Of the three roadway functional classes (arterial, collector, and local), the local road is the one intended to provide access. Local street design criteria interact to affect the available sight distance. Urban residential streets of the type often found in newer subdivisions tend not to be laid out in the traditional grid pattern, but rather in a more free-form pattern incorporating elements of discontinuity and curvilinear alignment. In these settings, on-street parking, whether on both sides of the street or only on one side, forces vehicles traveling in opposite directions to operate in the same lane. The presence of vegetation or other objects at the curbside can also limit the available head-on sight distance.

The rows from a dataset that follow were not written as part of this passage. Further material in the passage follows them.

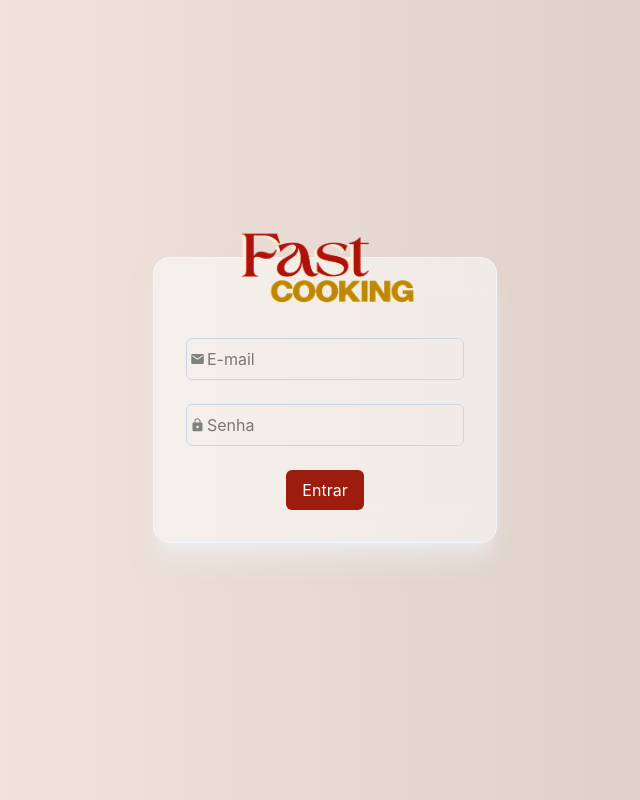
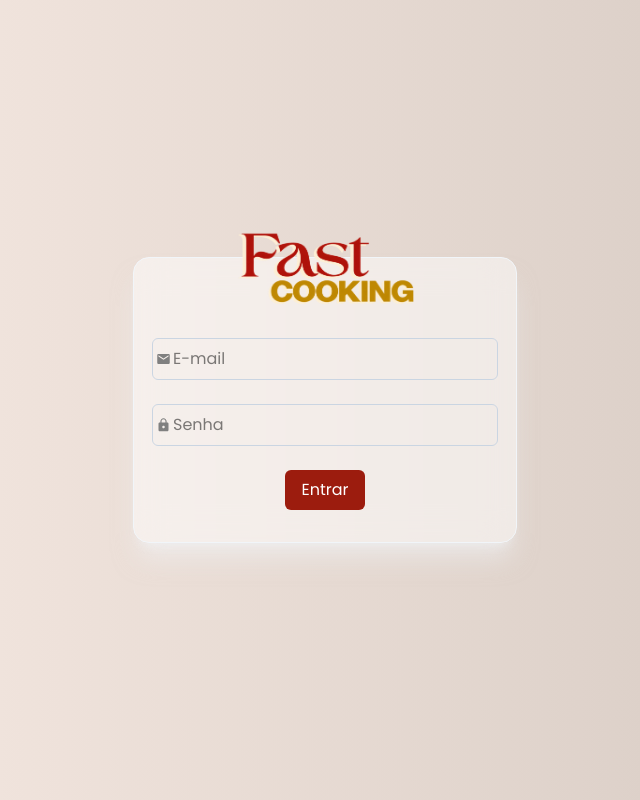
Before and after one commit to FastCooking/Front-End, a React (Vite) app: page / in a window 1280 px wide. Shown: the whole page, without its empty margins (315-955 px from the left). Built offline with nearby package versions, Linux system fonts and the light colour scheme.

Commit message:
Remove duplicate font import and add theme variable

```diff
--- a/src/index.css
+++ b/src/index.css
@@ -1,6 +1,9 @@
+@import url('https://fonts.googleapis.com/css2?family=Poppins:wght@300;400;500;600;700&display=swap');
 @import "tailwindcss";
 
-@import url('https://fonts.googleapis.com/css2?family=Poppins:wght@300;400;500;600;700&display=swap');
+@theme{
+  --font-sans:'Poppins', sans-serif;
+}
 
 @keyframes slide-in {
 
```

Where two lanes of traffic moving in opposite directions operate in one lane, the amount of sight distance needed is greater than under normal conditions. The design needed is analogous to one that permits two locomotives to approach head-on on a single track and to stop before colliding. Roadway designers should recognize situations that require adequate head-on sight distance and provide a sight distance sufficient for the two approaching vehicles to react and stop before colliding.

Media Info

  • Features: Figures; Photos; References; Tables;
  • Pagination: p. 33-38
  • Monograph Title: Geometric design considerations, 1991
  • Serial:

Subject/Index Terms

Filing Info

  • Accession Number: 00616587
  • Record Type: Publication
  • ISBN: 030905110X
  • Files: TRIS, TRB, ATRI
  • Created Date: Nov 30 1991 12:00AM